Data for this exercise:
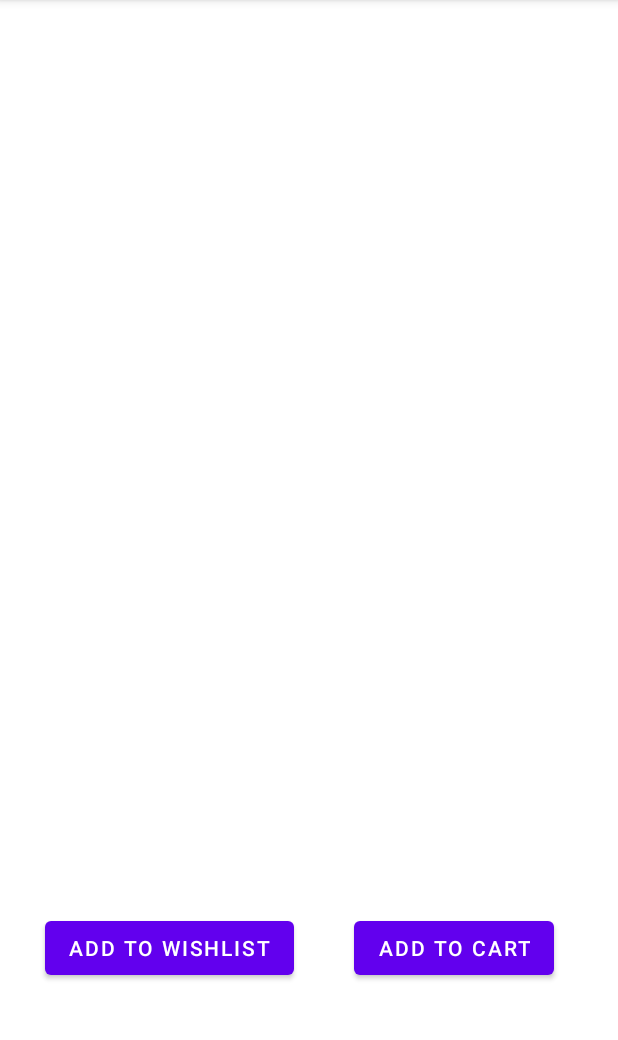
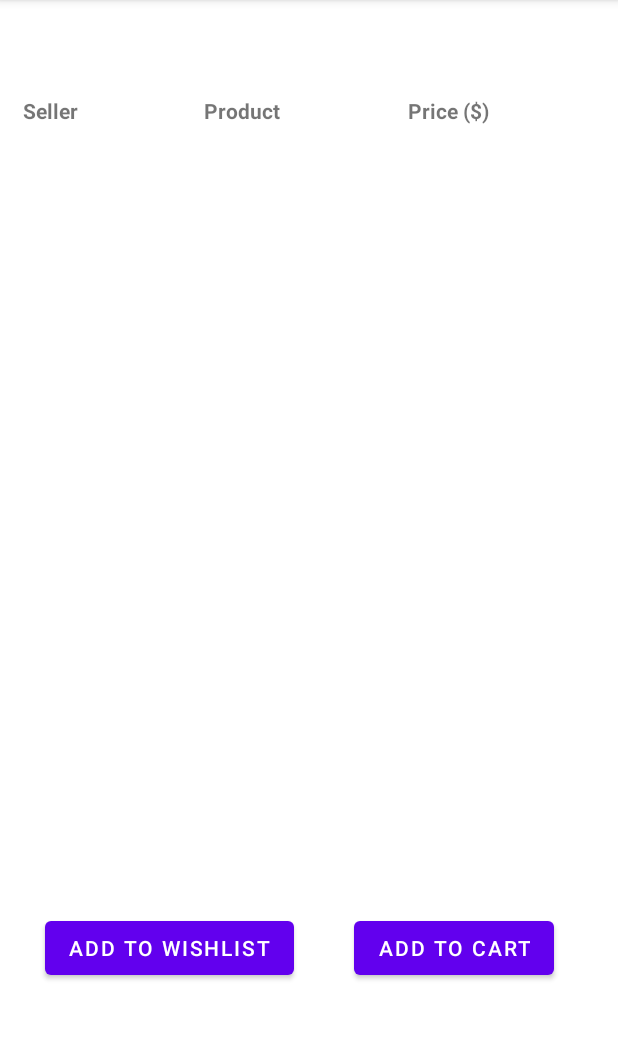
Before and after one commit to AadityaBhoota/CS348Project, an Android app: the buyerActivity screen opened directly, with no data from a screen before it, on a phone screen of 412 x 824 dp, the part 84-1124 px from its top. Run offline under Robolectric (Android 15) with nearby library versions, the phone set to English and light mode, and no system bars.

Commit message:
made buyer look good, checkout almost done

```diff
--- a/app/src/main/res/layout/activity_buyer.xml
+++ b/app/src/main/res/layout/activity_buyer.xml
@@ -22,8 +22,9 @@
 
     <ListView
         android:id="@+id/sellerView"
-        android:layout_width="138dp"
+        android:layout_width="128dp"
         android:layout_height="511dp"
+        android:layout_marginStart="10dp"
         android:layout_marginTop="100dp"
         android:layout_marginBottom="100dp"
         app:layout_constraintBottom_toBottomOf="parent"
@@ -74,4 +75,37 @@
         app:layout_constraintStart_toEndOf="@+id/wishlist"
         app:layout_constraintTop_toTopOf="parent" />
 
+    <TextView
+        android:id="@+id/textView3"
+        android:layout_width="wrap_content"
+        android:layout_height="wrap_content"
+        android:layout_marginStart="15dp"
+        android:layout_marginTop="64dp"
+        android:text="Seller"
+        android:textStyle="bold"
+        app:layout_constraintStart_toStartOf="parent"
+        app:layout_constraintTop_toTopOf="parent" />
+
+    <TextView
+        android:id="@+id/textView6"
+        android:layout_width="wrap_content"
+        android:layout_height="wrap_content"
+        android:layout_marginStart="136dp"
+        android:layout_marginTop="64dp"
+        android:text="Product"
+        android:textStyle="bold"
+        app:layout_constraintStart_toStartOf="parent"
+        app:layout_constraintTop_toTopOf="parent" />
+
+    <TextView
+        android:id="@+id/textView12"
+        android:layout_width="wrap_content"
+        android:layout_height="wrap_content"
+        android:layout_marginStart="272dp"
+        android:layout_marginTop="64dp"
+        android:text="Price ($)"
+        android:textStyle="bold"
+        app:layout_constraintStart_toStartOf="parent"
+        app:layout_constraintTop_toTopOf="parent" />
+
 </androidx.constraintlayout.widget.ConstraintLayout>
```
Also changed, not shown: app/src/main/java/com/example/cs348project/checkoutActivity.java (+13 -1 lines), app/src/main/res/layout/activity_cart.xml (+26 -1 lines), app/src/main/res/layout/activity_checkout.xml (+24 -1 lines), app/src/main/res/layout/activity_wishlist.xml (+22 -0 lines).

About this task: A precise repetition of every entry, free of pictures, is the expected answer.

The completed task:
Before and after one commit to AadityaBhoota/CS348Project, an Android app: the buyerActivity screen opened directly, with no data from a screen before it, on a phone screen of 412 x 824 dp, the part 84-1124 px from its top. Run offline under Robolectric (Android 15) with nearby library versions, the phone set to English and light mode, and no system bars.

Commit message:
made buyer look good, checkout almost done

```diff
--- a/app/src/main/res/layout/activity_buyer.xml
+++ b/app/src/main/res/layout/activity_buyer.xml
@@ -22,8 +22,9 @@
 
     <ListView
         android:id="@+id/sellerView"
-        android:layout_width="138dp"
+        android:layout_width="128dp"
         android:layout_height="511dp"
+        android:layout_marginStart="10dp"
         android:layout_marginTop="100dp"
         android:layout_marginBottom="100dp"
         app:layout_constraintBottom_toBottomOf="parent"
@@ -74,4 +75,37 @@
         app:layout_constraintStart_toEndOf="@+id/wishlist"
         app:layout_constraintTop_toTopOf="parent" />
 
+    <TextView
+        android:id="@+id/textView3"
+        android:layout_width="wrap_content"
+        android:layout_height="wrap_content"
+        android:layout_marginStart="15dp"
+        android:layout_marginTop="64dp"
+        android:text="Seller"
+        android:textStyle="bold"
+        app:layout_constraintStart_toStartOf="parent"
+        app:layout_constraintTop_toTopOf="parent" />
+
+    <TextView
+        android:id="@+id/textView6"
+        android:layout_width="wrap_content"
+        android:layout_height="wrap_content"
+        android:layout_marginStart="136dp"
+        android:layout_marginTop="64dp"
+        android:text="Product"
+        android:textStyle="bold"
+        app:layout_constraintStart_toStartOf="parent"
+        app:layout_constraintTop_toTopOf="parent" />
+
+    <TextView
+        android:id="@+id/textView12"
+        android:layout_width="wrap_content"
+        android:layout_height="wrap_content"
+        android:layout_marginStart="272dp"
+        android:layout_marginTop="64dp"
+        android:text="Price ($)"
+        android:textStyle="bold"
+        app:layout_constraintStart_toStartOf="parent"
+        app:layout_constraintTop_toTopOf="parent" />
+
 </androidx.constraintlayout.widget.ConstraintLayout>
```
Also changed, not shown: app/src/main/java/com/example/cs348project/checkoutActivity.java (+13 -1 lines), app/src/main/res/layout/activity_cart.xml (+26 -1 lines), app/src/main/res/layout/activity_checkout.xml (+24 -1 lines), app/src/main/res/layout/activity_wishlist.xml (+22 -0 lines).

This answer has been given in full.